**What you are asked to do**
Provide the count of lines below where "results" occurs, with no other output.

**Provided material**
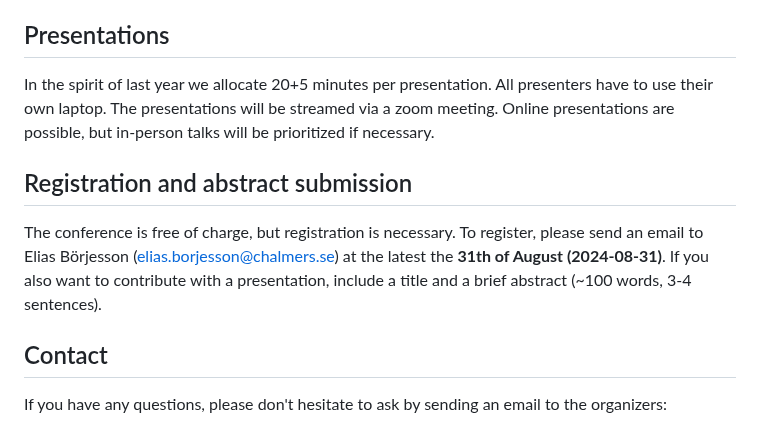
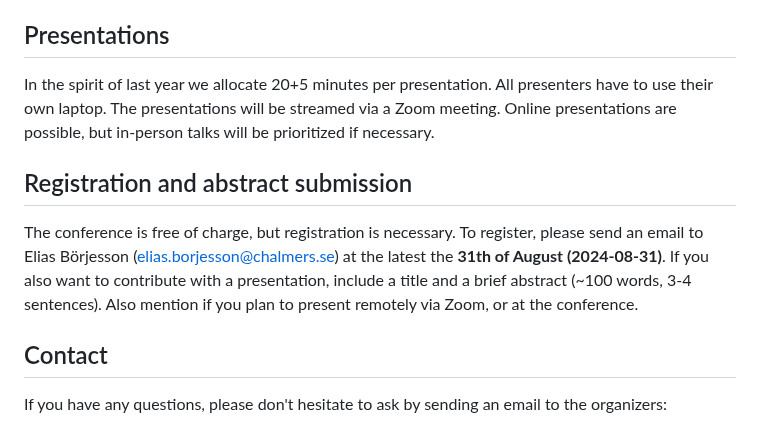
Before and after one commit to Ferrite-FEM/FerriteCon, a Markdown page: 2024/index.md, the part around the change. Rendered like a GitHub page.

Commit message:
submission details

```diff
--- a/2024/index.md
+++ b/2024/index.md
@@ -83,7 +83,7 @@ More information to come.
 ## Presentations
 
 In the spirit of last year we allocate 20+5 minutes per presentation.
-All presenters have to use their own laptop. The presentations will be streamed via a zoom meeting.
+All presenters have to use their own laptop. The presentations will be streamed via a Zoom meeting.
 Online presentations are possible, but in-person talks will be prioritized if necessary.
 <!---
  and share their slides via Zoom.
@@ -97,7 +97,7 @@ If you don't feel comfortable with this, please send a short notice, such that w
 The conference is free of charge, but registration is necessary. To register,
 please send an email to Elias Börjesson
 ([elias.borjesson@chalmers.se](mailto:elias.borjesson@chalmers.se)) at the latest
-the **31th of August (2024-08-31)**. If you also want to contribute with a presentation, include a title and a brief abstract (~100 words, 3-4 sentences).
+the **31th of August (2024-08-31)**. If you also want to contribute with a presentation, include a title and a brief abstract (~100 words, 3-4 sentences). Also mention if you plan to present remotely via Zoom, or at the conference.
 
 ## Contact
 
```
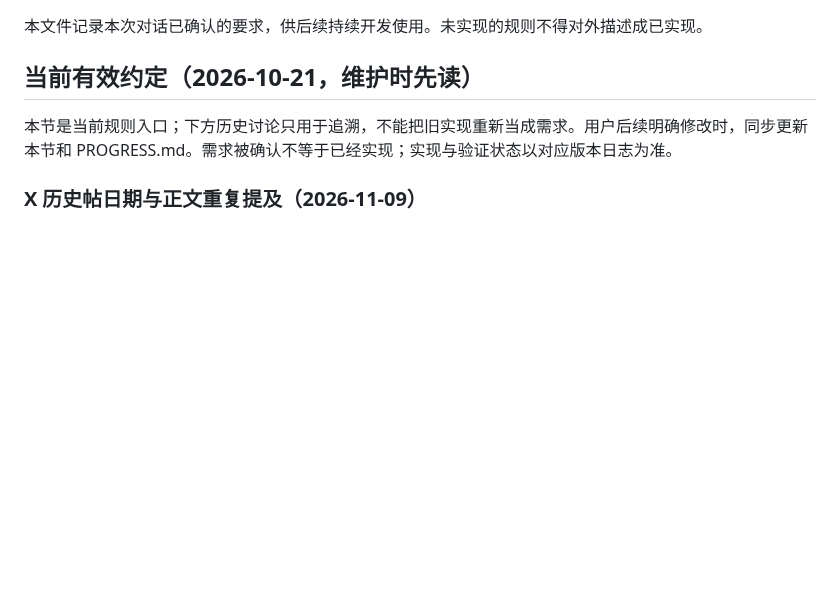
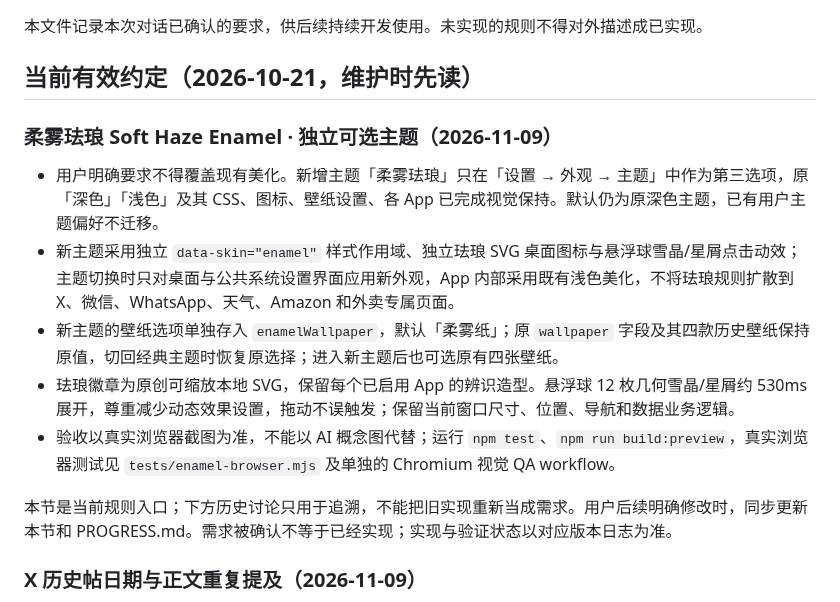
Before and after one commit to ppisa386-png/pocket-phone, a Markdown page: REQUIREMENTS.md, the part around the change. Drawn GitHub-style; blank space fills up the shorter version.

Commit message:
docs: document opt-in enamel theme isolation and v1.2.22 acceptance

```diff
--- a/REQUIREMENTS.md
+++ b/REQUIREMENTS.md
@@ -3,6 +3,15 @@
 本文件记录本次对话已确认的要求，供后续持续开发使用。未实现的规则不得对外描述成已实现。
 
 ## 当前有效约定（2026-10-21，维护时先读）
+
+### 柔雾珐琅 Soft Haze Enamel · 独立可选主题（2026-11-09）
+- 用户明确要求不得覆盖现有美化。新增主题「柔雾珐琅」只在「设置 → 外观 → 主题」中作为第三选项，原「深色」「浅色」及其 CSS、图标、壁纸设置、各 App 已完成视觉保持。默认仍为原深色主题，已有用户主题偏好不迁移。
+- 新主题采用独立 `data-skin="enamel"` 样式作用域、独立珐琅 SVG 桌面图标与悬浮球雪晶/星屑点击动效；主题切换时只对桌面与公共系统设置界面应用新外观，App 内部采用既有浅色美化，不将珐琅规则扩散到 X、微信、WhatsApp、天气、Amazon 和外卖专属页面。
+- 新主题的壁纸选项单独存入 `enamelWallpaper`，默认「柔雾纸」；原 `wallpaper` 字段及其四款历史壁纸保持原值，切回经典主题时恢复原选择；进入新主题后也可选原有四张壁纸。
+- 珐琅徽章为原创可缩放本地 SVG，保留每个已启用 App 的辨识造型。悬浮球 12 枚几何雪晶/星屑约 530ms 展开，尊重减少动态效果设置，拖动不误触发；保留当前窗口尺寸、位置、导航和数据业务逻辑。
+- 验收以真实浏览器截图为准，不能以 AI 概念图代替；运行 `npm test`、`npm run build:preview`，真实浏览器测试见 `tests/enamel-browser.mjs` 及单独的 Chromium 视觉 QA workflow。
+
+
 
 本节是当前规则入口；下方历史讨论只用于追溯，不能把旧实现重新当成需求。用户后续明确修改时，同步更新本节和 PROGRESS.md。需求被确认不等于已经实现；实现与验证状态以对应版本日志为准。
 
```
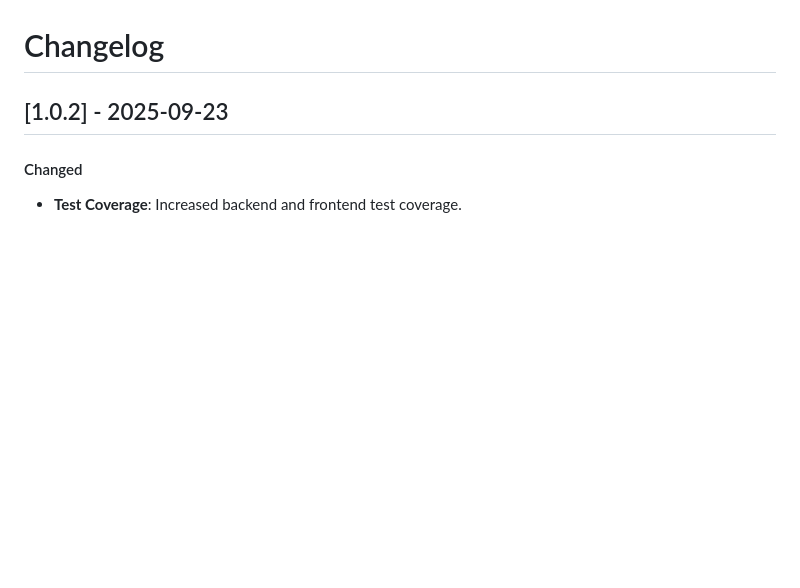
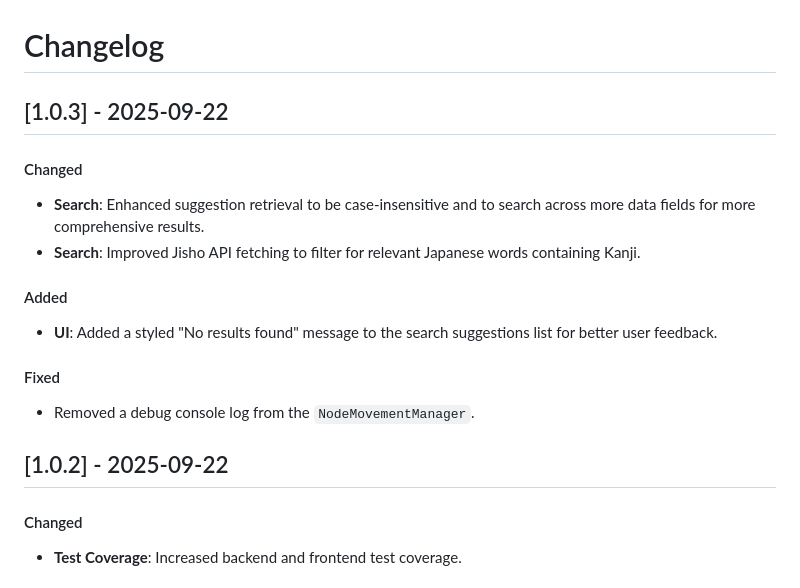
Before and after one commit to MashXP/Rinkuji, a Markdown page: CHANGELOG.md, the part around the change. GitHub-like rendering; blank space fills up the shorter version.

```diff
--- a/CHANGELOG.md
+++ b/CHANGELOG.md
@@ -1,6 +1,15 @@
 # Changelog
 
-## [1.0.2] - 2025-09-23
+## [1.0.3] - 2025-09-22
+#### Changed
+- **Search**: Enhanced suggestion retrieval to be case-insensitive and to search across more data fields for more comprehensive results.
+- **Search**: Improved Jisho API fetching to filter for relevant Japanese words containing Kanji.
+#### Added
+- **UI**: Added a styled "No results found" message to the search suggestions list for better user feedback.
+#### Fixed
+- Removed a debug console log from the `NodeMovementManager`.
+
+## [1.0.2] - 2025-09-22
 #### Changed
 - **Test Coverage**: Increased backend and frontend test coverage.
 
```
Also changed, not shown: README.md (+1 -0 lines).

**Task solution**
2